Place the treacle or golden syrup into a small pan over a low heat. Heat until the syrup becomes thinner and softer, and hot, but not boiling. Remove from the heat and pour in the breadcrumbs and the lemon zest. Stir well to combine – it should be quite thick. Pour into the cooled, blind-baked tart tin and place on to the middle shelf of the oven. Bake for 30 minutes or until the filling is loosely set: the top should be golden-brown. Remove from the oven and cool on a wire rack for 10 minutes. Slice and pass around a jug of pouring cream, so that people may help themselves.

The Forager by Wendy Fogarty

Petersham's food sourcer on the best places to buy pastry and everything you need to make it yourself...

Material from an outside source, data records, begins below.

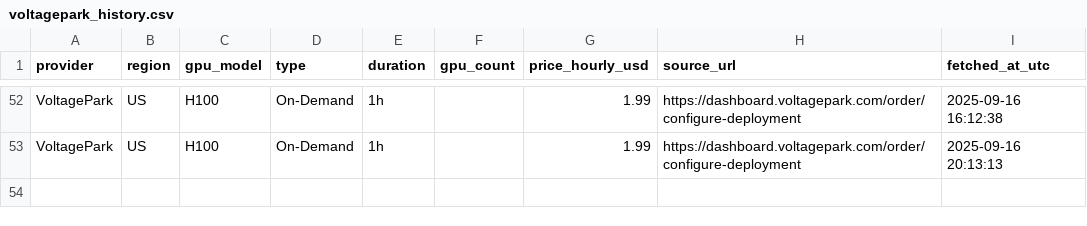
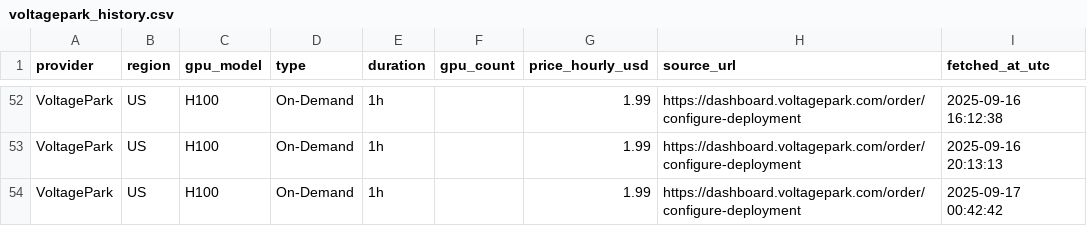
Before and after one commit to evieculloty9/gpu-price-iq, a CSV file: docs/data/history/voltagepark_history.csv, drawn as a sheet; only a part is shown, gaps mark what is left out; the diff names each change by its address in the sheet, - before the commit and + after, or states it on an @@ line.

```diff
--- a/docs/data/history/voltagepark_history.csv
+++ b/docs/data/history/voltagepark_history.csv
+row 54: VoltagePark | US | H100 | On-Demand | 1h |  | 1.99 | https://dashboard.voltagepark.com/order/configure-deployment | 2025-09-17 00:42:42
```
Also changed, not shown: docs/data/history/brokkr_history.csv, docs/data/history/crusoecloud_history.csv, 19 other files.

If you really don't have the time to make pastry yourself, ready-made, pure-butter organic puff, shortcrust and sweet shortcrust pastry (pâte sucrée) can be bought online from Dorset Pastry. Tel: 01305 854 860, >www.dorsetpastry.com

Bristle-less brushes, grease-proof and baking paper, baking beans, pastry rollers and cutters are available from Lakeland. Tel: 01539 488 100, www.lakeland.co.uk

Beautiful home-made pastries and cakes can be bought from Claire Ptak's Violet Cakes every Saturday from her stand at London's Broadway market, London E8. (Claire worked as pastry chef for Alice Waters at Chez Panisse in California before returning to the UK). www.violetcakes.com

For more pastry inspiration, recipes and tips, try The Pie & Pastry Bible by Rose Levy Beranbaum (Simon & Schuster, £25) or Tartine by Elisabeth Prueitt & Chad Roberston (Chronicle Books, £22.50)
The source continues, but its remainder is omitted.